RECORD EXTRACTS.
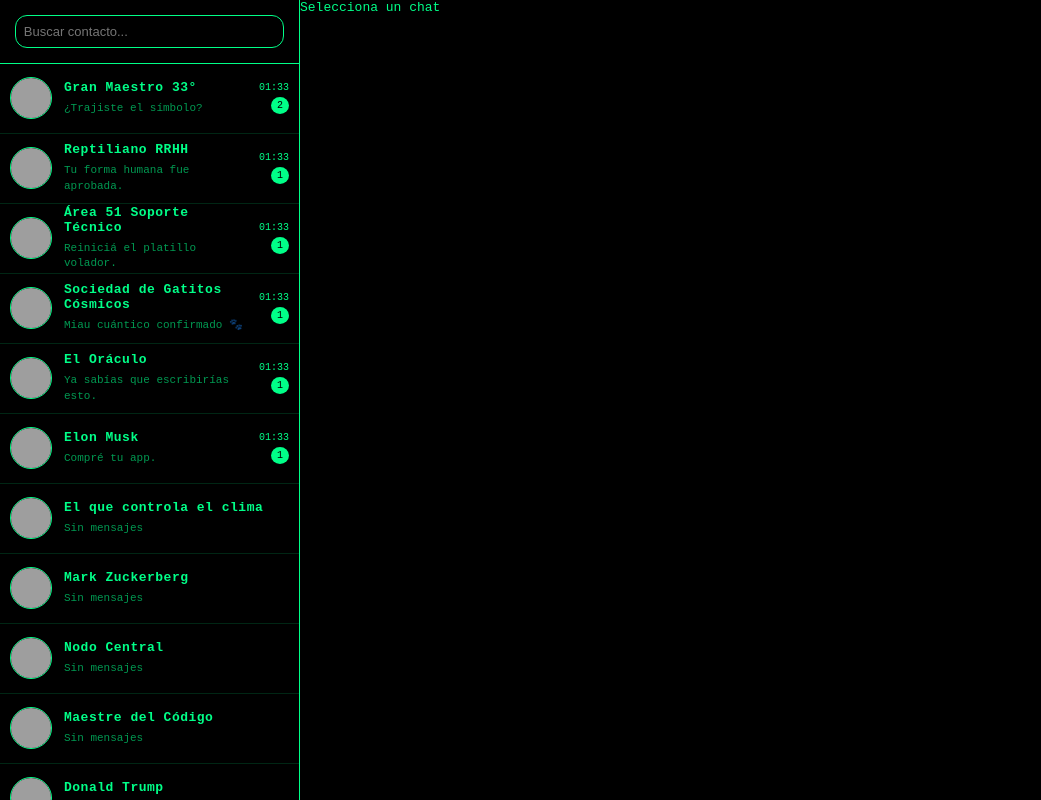
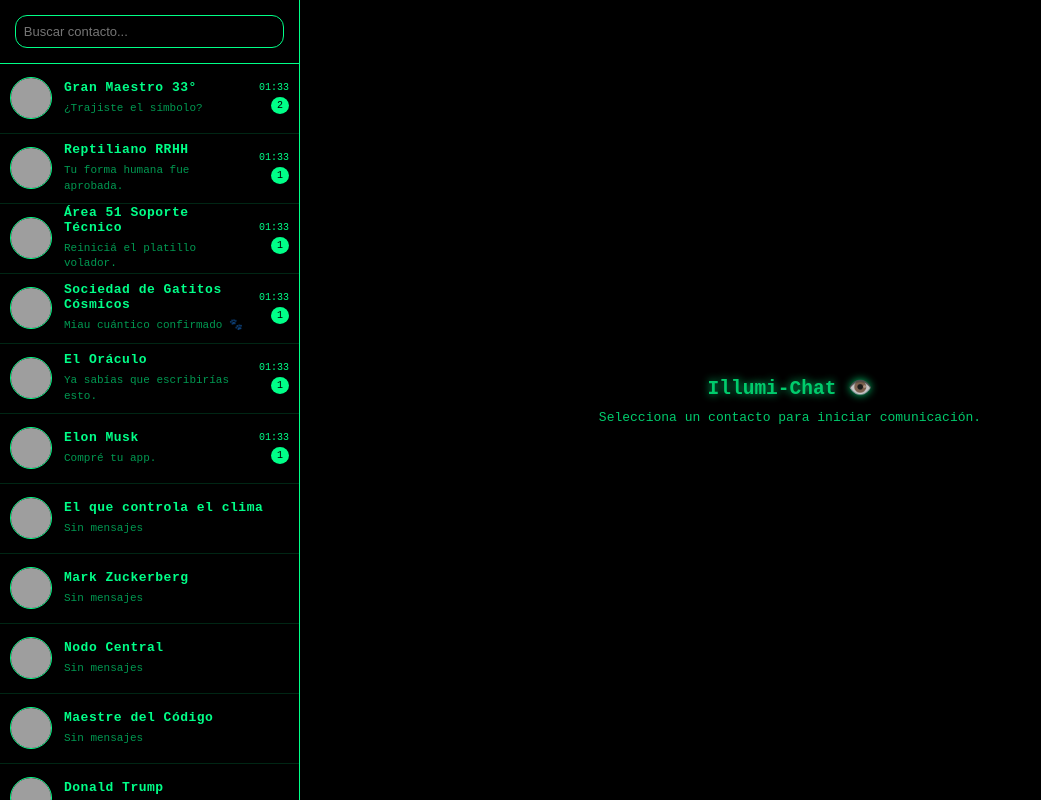
Before and after one commit to tomasezequiel3233/Final_Project_UTN, a React (Vite) app: page / in a window 1280 px wide. Shown: the whole page, without its empty margins (0-1041 px from the left). Built offline with nearby package versions, Linux system fonts and the light colour scheme; grey boxes are pictures that could not be loaded.

Commit message:
ultimos retoques visuales

```diff
--- a/src/App.jsx
+++ b/src/App.jsx
@@ -28,10 +28,8 @@ export default function App() {
   if (isLoading) {
     return (
       <div className="loading-screen">
-        <div className="matrix-bg"></div>
-
         <div className="terminal-box">
-          <p className="scan-text">Escaneando rostro...</p>
+          <p>Escaneando rostro...</p>
 
           <div className="progress-bar">
             <div
@@ -58,7 +56,12 @@ export default function App() {
         <Routes>
           <Route
             path="/"
-            element={<div className="welcome">Selecciona un chat</div>}
+            element={
+              <div className="welcome-screen">
+                <h2>Illumi-Chat 👁️</h2>
+                <p>Selecciona un contacto para iniciar comunicación.</p>
+              </div>
+            }
           />
           <Route
             path="/chat/:id"
--- a/src/Components/Chat.jsx
+++ b/src/Components/Chat.jsx
@@ -4,8 +4,9 @@ import { ChatContext } from "../Context/ChatContext";
 import contacts from "../Data/contacts";
 
 export default function Chat() {
+
   const { id } = useParams();
-  const { messages, sendMessage, markAsRead } = useContext(ChatContext);
+  const { messages, sendMessage, markAsRead, typing } = useContext(ChatContext);
 
   const [input, setInput] = useState("");
   const messagesEndRef = useRef(null);
@@ -16,14 +17,14 @@ export default function Chat() {
     (contact) => contact.id === id
   );
 
-  //  Marcar como leído cuando cambia el chat
+  // Marcar como leído al entrar
   useEffect(() => {
     if (id) {
       markAsRead(id);
     }
   }, [id]);
 
-  //  Marcar como leído SOLO si hay mensajes no leídos
+  // Marcar como leído si llegan nuevos mensajes
   useEffect(() => {
     if (!id) return;
 
@@ -36,7 +37,7 @@ export default function Chat() {
     }
   }, [chatMessages]);
 
-  //  Scroll automático
+  // Scroll automático
   useEffect(() => {
     messagesEndRef.current?.scrollIntoView({ behavior: "smooth" });
   }, [chatMessages]);
@@ -59,7 +60,9 @@ export default function Chat() {
           />
           <div className="chat-header-info">
             <h3>{currentContact.name}</h3>
-            <span className="status">En línea</span>
+            <span className="status">
+              {typing === id ? "Escribiendo..." : "En línea"}
+            </span>
           </div>
         </div>
       )}
--- a/src/Context/ChatContext.jsx
+++ b/src/Context/ChatContext.jsx
@@ -1,8 +1,15 @@
-import { createContext, useState } from "react";
+import { createContext, useState, useEffect } from "react";
 
 export const ChatContext = createContext();
 
 export const ChatProvider = ({ children }) => {
+
+  const getCurrentTime = () => {
+    const now = new Date();
+    const hours = String(now.getHours()).padStart(2, "0");
+    const minutes = String(now.getMinutes()).padStart(2, "0");
+    return `${hours}:${minutes}`;
+  };
 
   const createMessage = (text, sender, read = false) => ({
     text,
@@ -12,14 +19,7 @@ export const ChatProvider = ({ children }) => {
     read,
   });
 
-  const getCurrentTime = () => {
-    const now = new Date();
-    const hours = String(now.getHours()).padStart(2, "0");
-    const minutes = String(now.getMinutes()).padStart(2, "0");
-    return `${hours}:${minutes}`;
-  };
-
-  const [messages, setMessages] = useState({
+  const initialData = {
     "33": [
       createMessage("El ritual comienza pronto.", "other"),
       createMessage("¿Trajiste el símbolo?", "other"),
@@ -49,7 +49,19 @@ export const ChatProvider = ({ children }) => {
     Daddy: [],
     Sombra: [],
     Profetista: [],
+  };
+
+  const [messages, setMessages] = useState(() => {
+    const saved = localStorage.getItem("illumi-chat");
+    return saved ? JSON.parse(saved) : initialData;
   });
+
+  const [typing, setTyping] = useState(null);
+
+  // Persistencia
+  useEffect(() => {
+    localStorage.setItem("illumi-chat", JSON.stringify(messages));
+  }, [messages]);
 
   const autoReplies = {
     "33": "El símbolo fue aceptado.",
@@ -80,6 +92,8 @@ export const ChatProvider = ({ children }) => {
       [chatId]: [...(prev[chatId] || []), myMessage],
     }));
 
+    setTyping(chatId);
+
     setTimeout(() => {
       setMessages((prev) => {
 
@@ -100,7 +114,10 @@ export const ChatProvider = ({ children }) => {
           [chatId]: [...updatedChat, reply],
         };
       });
-    }, 1000);
+
+      setTyping(null);
+
+    }, 1200);
   };
 
   const markAsRead = (chatId) => {
@@ -116,7 +133,7 @@ export const ChatProvider = ({ children }) => {
 
   return (
     <ChatContext.Provider
-      value={{ messages, sendMessage, markAsRead }}
+      value={{ messages, sendMessage, markAsRead, typing }}
     >
       {children}
     </ChatContext.Provider>
--- a/src/index.css
+++ b/src/index.css
@@ -167,6 +167,7 @@ body {
   padding: 10px 15px;
   border-bottom: 1px solid #00ff88;
   background-color: #000;
+  box-shadow: 0 0 10px rgba(0, 255, 136, 0.2);
 }
 
 .chat-avatar {
@@ -308,6 +309,64 @@ body {
   gap: 20px;
 }
 
+.typing-indicator {
+  padding: 5px 20px;
+  font-size: 0.8rem;
+  color: #00ff88;
+  opacity: 0.7;
+  animation: pulse 1s infinite;
+}
+
+@keyframes pulse {
+  0% { opacity: 0.3; }
+  50% { opacity: 1; }
+  100% { opacity: 0.3; }
+}
+
+.message {
+  animation: fadeInUp 0.25s ease;
+}
+
+@keyframes fadeInUp {
+  from {
+    opacity: 0;
+    transform: translateY(8px);
+  }
+  to {
+    opacity: 1;
+    transform: translateY(0);
+  }
+}
+
+::-webkit-scrollbar {
+  width: 6px;
+}
+
+::-webkit-scrollbar-thumb {
+  background-color: #00ff88;
+  border-radius: 3px;
+}
+
+.input-area input:focus {
+  box-shadow: 0 0 8px #00ff88;
+}
+
+.welcome-screen {
+  height: 100%;
+  display: flex;
+  flex-direction: column;
+  justify-content: center;
+  align-items: center;
+  color: #00ff88;
+  text-align: center;
+  opacity: 0.8;
+}
+
+.welcome-screen h2 {
+  margin-bottom: 10px;
+  text-shadow: 0 0 8px #00ff88;
+}
+
 /* ============================= */
 /* RESPONSIVE */
 /* ============================= */
```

HOW TO COMPLETE THIS TASK. Lines containing the word "ChatContext" must all be returned from the material above.

ANSWER TO THE EXERCISE.
@@ -4,8 +4,9 @@ import { ChatContext } from "../Context/ChatContext";
-  const { messages, sendMessage, markAsRead } = useContext(ChatContext);
+  const { messages, sendMessage, markAsRead, typing } = useContext(ChatContext);
--- a/src/Context/ChatContext.jsx
+++ b/src/Context/ChatContext.jsx
 export const ChatContext = createContext();
     <ChatContext.Provider
     </ChatContext.Provider>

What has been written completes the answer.